When I got the opportunity to get involved in this project, I don’t think I braced myself for how truly saddening this experience has been. The discussions I have had with other co-researchers and the interviewees themselves about their experiences has been absolutely harrowing.
I spoke to one woman who was 15 at the time of their stop and search experience. Many of the interviews I have lined up are from women who were children when their rights were violated. At times, it was hard for me to ask certain questions regarding their experience, such as asking whether they as children knew their stop and search rights.
I found myself heavily pondering over this reality, we live in a world where we must ask our kids if they know their rights. Why would a child need to know their rights when they should be revising for exams, playing outside and exploring their identities? Why are our children being exposed to this violence and shame? It makes you think whether the police have any decorum and decency, if you’re able to go up to children and assault them, you shouldn’t be allowed to protect us.

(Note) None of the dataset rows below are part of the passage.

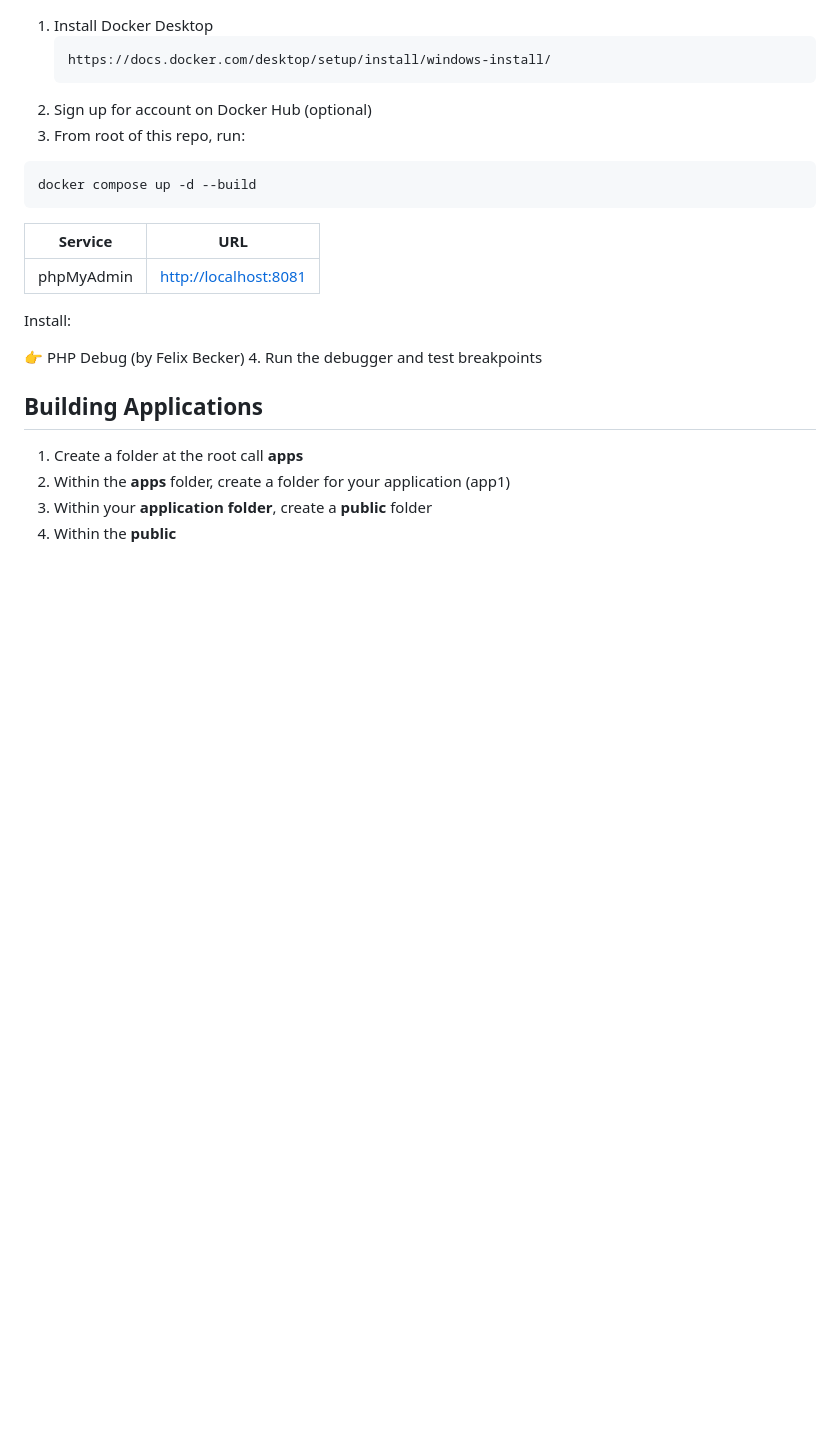
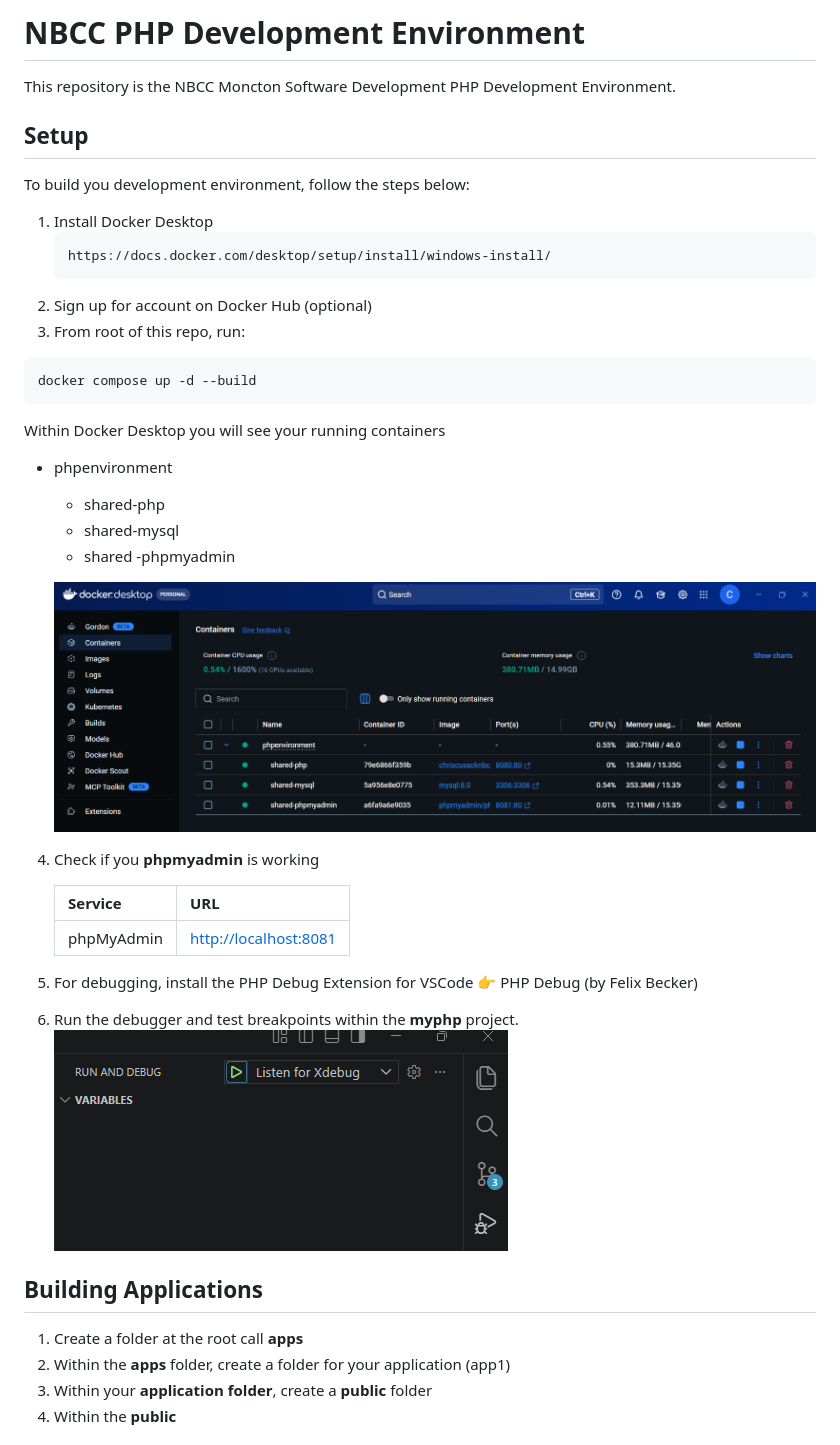
Before and after one commit to AmelieF/phpenvironment, a Markdown page: README.MD, the part around the change. Drawn GitHub-style; pictures changed too: assets/s0.png (added), assets/s1.png (added); blank space fills up the shorter version.

Commit message:
Environment updates

````diff
--- a/README.MD
+++ b/README.MD
@@ -1,3 +1,9 @@
+# NBCC PHP Development Environment
+This repository is the NBCC Moncton Software Development PHP Development Environment.
+
+## Setup
+To build you development environment, follow the steps below:
+
 1. Install Docker Desktop
     ```
     https://docs.docker.com/desktop/setup/install/windows-install/
@@ -9,15 +15,26 @@
 docker compose up -d --build
 ```
 
-| Service    | URL                                            |
-| ---------- | ---------------------------------------------- |
-| phpMyAdmin | [http://localhost:8081](http://localhost:8081) |
+Within Docker Desktop you will see your running containers
+
+- phpenvironment
+    - shared-php
+    - shared-mysql
+    - shared -phpmyadmin
+
+    ![alt text](./assets/s0.png "Docker")
 
 
-Install:
+4. Check if you **phpmyadmin** is working
 
-👉 PHP Debug (by Felix Becker)
-4. Run the debugger and test breakpoints
+    | Service    | URL                                            |
+    | ---------- | ---------------------------------------------- |
+    | phpMyAdmin | [http://localhost:8081](http://localhost:8081) |
+
+5. For debugging, install the PHP Debug Extension for VSCode
+    👉 PHP Debug (by Felix Becker)
+6. Run the debugger and test breakpoints within the **myphp** project.
+    ![alt text](./assets/s1.png "Debugging")
 
 ## Building Applications
 1. Create a folder at the root call **apps**
````
Also changed, not shown: 1 other file.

So far, this research has exemplified time and time again that we are not safe. Men and women, specifically people of colour are in grave danger in the UK. Why must Black and Brown children be desensitised to violence which includes stop and search? Why must our children have to witness this? When their best friend Poppy and Alice at school probably haven’t even heard of a stop and search?
Our children have been criminalised from the time they have been given the independence to go and play out by themselves. Yet the police ask, why do we not trust them? How can we trust an organisation who repeatedly target Black and Brown people? How can we trust you when we are deemed a threat, sexualised, belittled, ridiculed, for doing nothing but breathing?
After being in this process, I personally already fear for my kids’ lives and I have no kids. I am 23 years old but these are the anxieties that creep up on me daily, that I could be walking home from university or work and I could be stopped solely due to the colour of my skin.
My personal hope for this research is for the world to realise what the police have done to our kids, our women, our people. They have continued to damage our community with no remorse. We have stats, we have testimonies, enough is enough, these women and girl’s heart-breaking stories need to be heard and I won’t stop till they are.
Image from YES GURL on Pinterest